## ACTIVITY
Check each line of the listing below for the string "Flutter", then give only the number of lines where it occurs.

:::

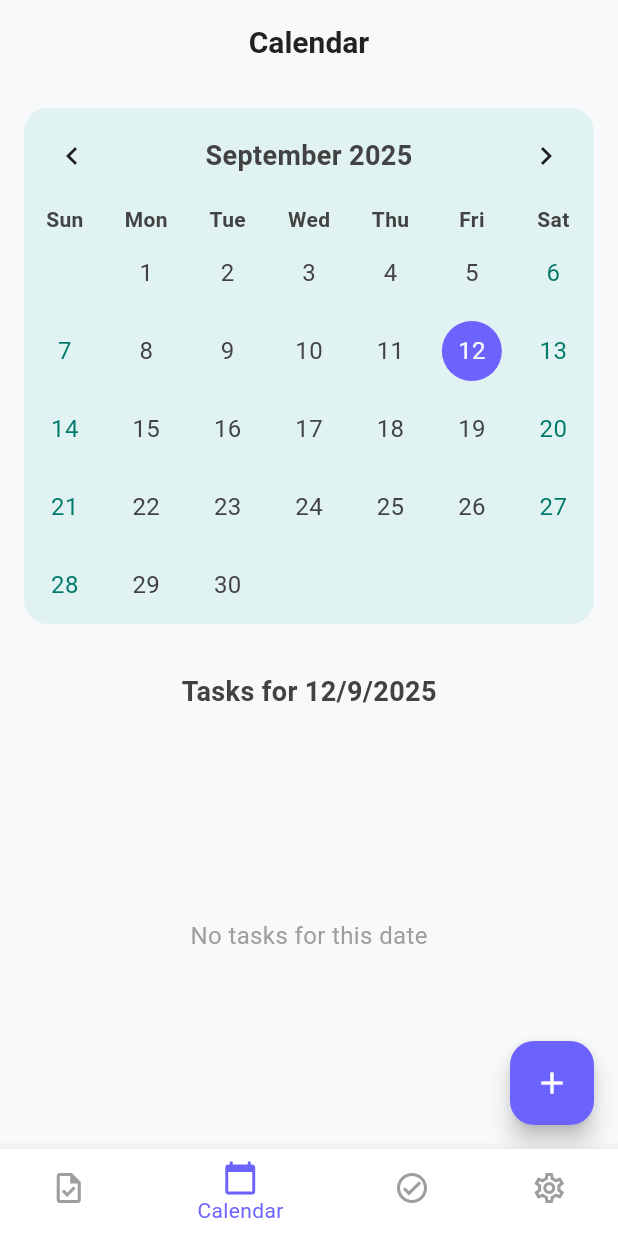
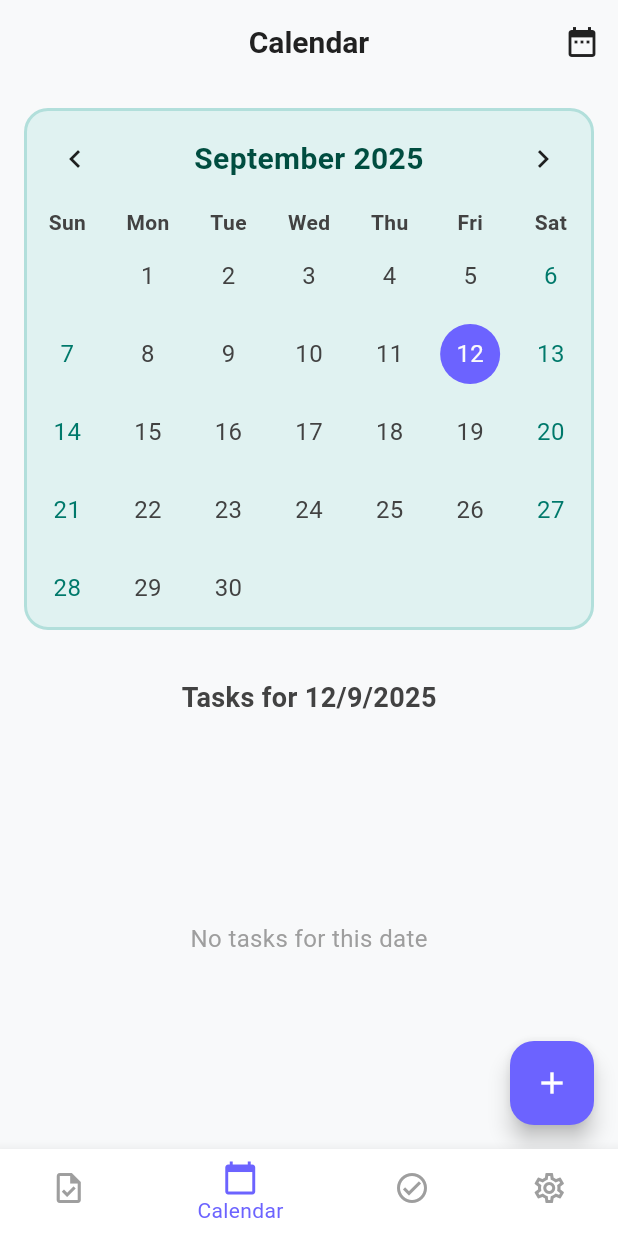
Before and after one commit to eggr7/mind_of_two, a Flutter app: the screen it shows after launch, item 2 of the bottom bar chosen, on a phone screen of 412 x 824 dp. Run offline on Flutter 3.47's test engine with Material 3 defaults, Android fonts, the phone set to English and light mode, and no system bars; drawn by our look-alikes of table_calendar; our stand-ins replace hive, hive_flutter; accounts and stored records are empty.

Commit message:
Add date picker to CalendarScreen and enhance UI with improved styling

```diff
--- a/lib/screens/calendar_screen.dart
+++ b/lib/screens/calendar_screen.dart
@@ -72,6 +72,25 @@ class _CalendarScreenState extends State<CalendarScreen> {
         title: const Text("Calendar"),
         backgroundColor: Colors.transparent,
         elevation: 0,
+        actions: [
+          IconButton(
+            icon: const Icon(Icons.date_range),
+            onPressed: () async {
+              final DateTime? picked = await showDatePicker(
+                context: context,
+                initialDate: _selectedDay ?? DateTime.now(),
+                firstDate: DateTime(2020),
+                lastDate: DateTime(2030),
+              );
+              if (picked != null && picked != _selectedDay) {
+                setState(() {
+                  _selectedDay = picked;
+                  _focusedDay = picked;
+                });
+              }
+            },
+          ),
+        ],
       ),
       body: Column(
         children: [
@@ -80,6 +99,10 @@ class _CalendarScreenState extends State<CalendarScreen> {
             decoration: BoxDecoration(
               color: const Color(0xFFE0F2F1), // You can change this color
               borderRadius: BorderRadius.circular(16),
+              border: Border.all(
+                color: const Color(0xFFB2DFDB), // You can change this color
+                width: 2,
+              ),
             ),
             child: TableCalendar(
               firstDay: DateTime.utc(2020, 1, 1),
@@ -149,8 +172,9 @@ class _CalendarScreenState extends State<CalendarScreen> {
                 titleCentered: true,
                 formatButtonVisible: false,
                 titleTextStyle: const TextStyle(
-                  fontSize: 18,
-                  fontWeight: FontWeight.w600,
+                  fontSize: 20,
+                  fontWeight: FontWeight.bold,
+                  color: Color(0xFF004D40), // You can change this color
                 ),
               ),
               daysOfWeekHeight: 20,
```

:::

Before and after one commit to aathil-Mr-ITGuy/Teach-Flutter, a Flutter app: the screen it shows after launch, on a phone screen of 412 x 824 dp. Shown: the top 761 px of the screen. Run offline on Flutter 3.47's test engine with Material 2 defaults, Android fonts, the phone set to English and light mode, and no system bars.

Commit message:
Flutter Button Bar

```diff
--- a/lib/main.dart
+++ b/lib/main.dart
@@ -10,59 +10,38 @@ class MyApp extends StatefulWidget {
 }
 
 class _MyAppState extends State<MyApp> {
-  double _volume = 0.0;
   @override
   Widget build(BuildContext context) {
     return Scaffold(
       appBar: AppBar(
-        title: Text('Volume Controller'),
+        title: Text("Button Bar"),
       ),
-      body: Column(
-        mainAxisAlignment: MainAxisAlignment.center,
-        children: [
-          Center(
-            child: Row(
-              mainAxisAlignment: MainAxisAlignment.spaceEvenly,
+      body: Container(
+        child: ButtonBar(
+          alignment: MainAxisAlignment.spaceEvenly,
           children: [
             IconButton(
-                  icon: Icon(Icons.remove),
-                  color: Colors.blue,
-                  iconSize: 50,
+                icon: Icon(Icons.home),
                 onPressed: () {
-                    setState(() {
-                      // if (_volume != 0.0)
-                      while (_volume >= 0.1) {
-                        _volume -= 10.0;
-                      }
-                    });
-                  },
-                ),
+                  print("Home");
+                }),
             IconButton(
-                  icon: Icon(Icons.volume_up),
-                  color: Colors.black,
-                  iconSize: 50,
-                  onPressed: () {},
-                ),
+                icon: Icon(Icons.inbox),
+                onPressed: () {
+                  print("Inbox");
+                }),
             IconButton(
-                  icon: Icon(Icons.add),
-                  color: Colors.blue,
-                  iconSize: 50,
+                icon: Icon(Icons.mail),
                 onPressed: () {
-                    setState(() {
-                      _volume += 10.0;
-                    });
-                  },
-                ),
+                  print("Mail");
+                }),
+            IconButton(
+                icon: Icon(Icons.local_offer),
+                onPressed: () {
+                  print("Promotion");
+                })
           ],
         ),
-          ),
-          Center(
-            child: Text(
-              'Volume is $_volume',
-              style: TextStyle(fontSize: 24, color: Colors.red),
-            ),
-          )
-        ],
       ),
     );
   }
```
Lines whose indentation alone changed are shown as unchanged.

:::

## SOLUTION TO THIS EXERCISE
3